===== Input data
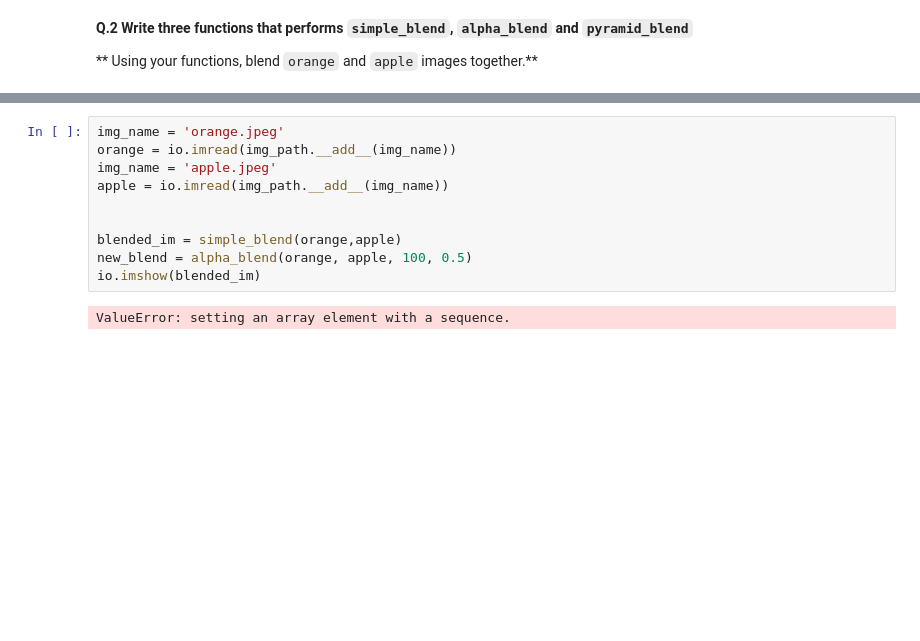
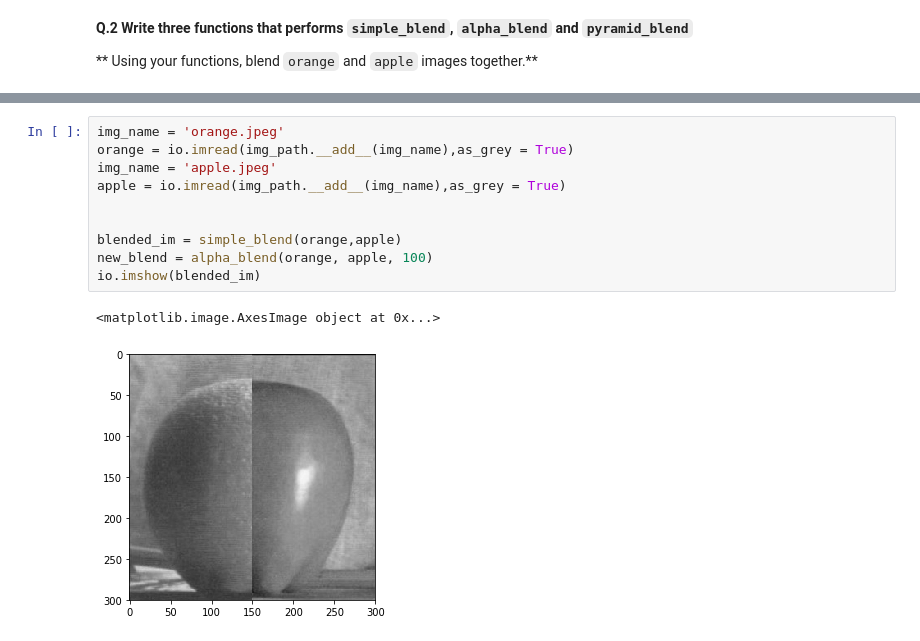
Before and after one commit to briannaburton/B31XB-IIP-TP-1718, a Jupyter notebook: 3-interpolation-blending/3-interpolation-blending.ipynb, the cells around one changed output, grey strips where cells are left out. Drawn from its saved outputs; the diff is of its cells as text; blank space fills up the shorter version.

```diff
--- a/3-interpolation-blending/3-interpolation-blending.ipynb
+++ b/3-interpolation-blending/3-interpolation-blending.ipynb
@@ -147,12 +145,13 @@ def pyramid_blend (image1, image2, window):
 # %%
 img_name = 'orange.jpeg'
-orange = io.imread(img_path.__add__(img_name))
+orange = io.imread(img_path.__add__(img_name),as_grey = True)
 img_name = 'apple.jpeg'
-apple = io.imread(img_path.__add__(img_name))
+apple = io.imread(img_path.__add__(img_name),as_grey = True)
 
 
 blended_im = simple_blend(orange,apple)
-new_blend = alpha_blend(orange, apple, 100, 0.5)
+new_blend = alpha_blend(orange, apple, 100)
 io.imshow(blended_im)
 # %% [output]
-ValueError: setting an array element with a sequence.
+<matplotlib.image.AxesImage object at 0x...>
+[figure, added]
```
Also changed, not shown: parts of 3 cells of this notebook.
==========
◆ Exercise details
A word-for-word copy of the data above is needed, one that omits the pictures.

◆ Answer section
Before and after one commit to briannaburton/B31XB-IIP-TP-1718, a Jupyter notebook: 3-interpolation-blending/3-interpolation-blending.ipynb, the cells around one changed output, grey strips where cells are left out. Drawn from its saved outputs; the diff is of its cells as text; blank space fills up the shorter version.

```diff
--- a/3-interpolation-blending/3-interpolation-blending.ipynb
+++ b/3-interpolation-blending/3-interpolation-blending.ipynb
@@ -147,12 +145,13 @@ def pyramid_blend (image1, image2, window):
 # %%
 img_name = 'orange.jpeg'
-orange = io.imread(img_path.__add__(img_name))
+orange = io.imread(img_path.__add__(img_name),as_grey = True)
 img_name = 'apple.jpeg'
-apple = io.imread(img_path.__add__(img_name))
+apple = io.imread(img_path.__add__(img_name),as_grey = True)
 
 
 blended_im = simple_blend(orange,apple)
-new_blend = alpha_blend(orange, apple, 100, 0.5)
+new_blend = alpha_blend(orange, apple, 100)
 io.imshow(blended_im)
 # %% [output]
-ValueError: setting an array element with a sequence.
+<matplotlib.image.AxesImage object at 0x...>
+[figure, added]
```
Also changed, not shown: parts of 3 cells of this notebook.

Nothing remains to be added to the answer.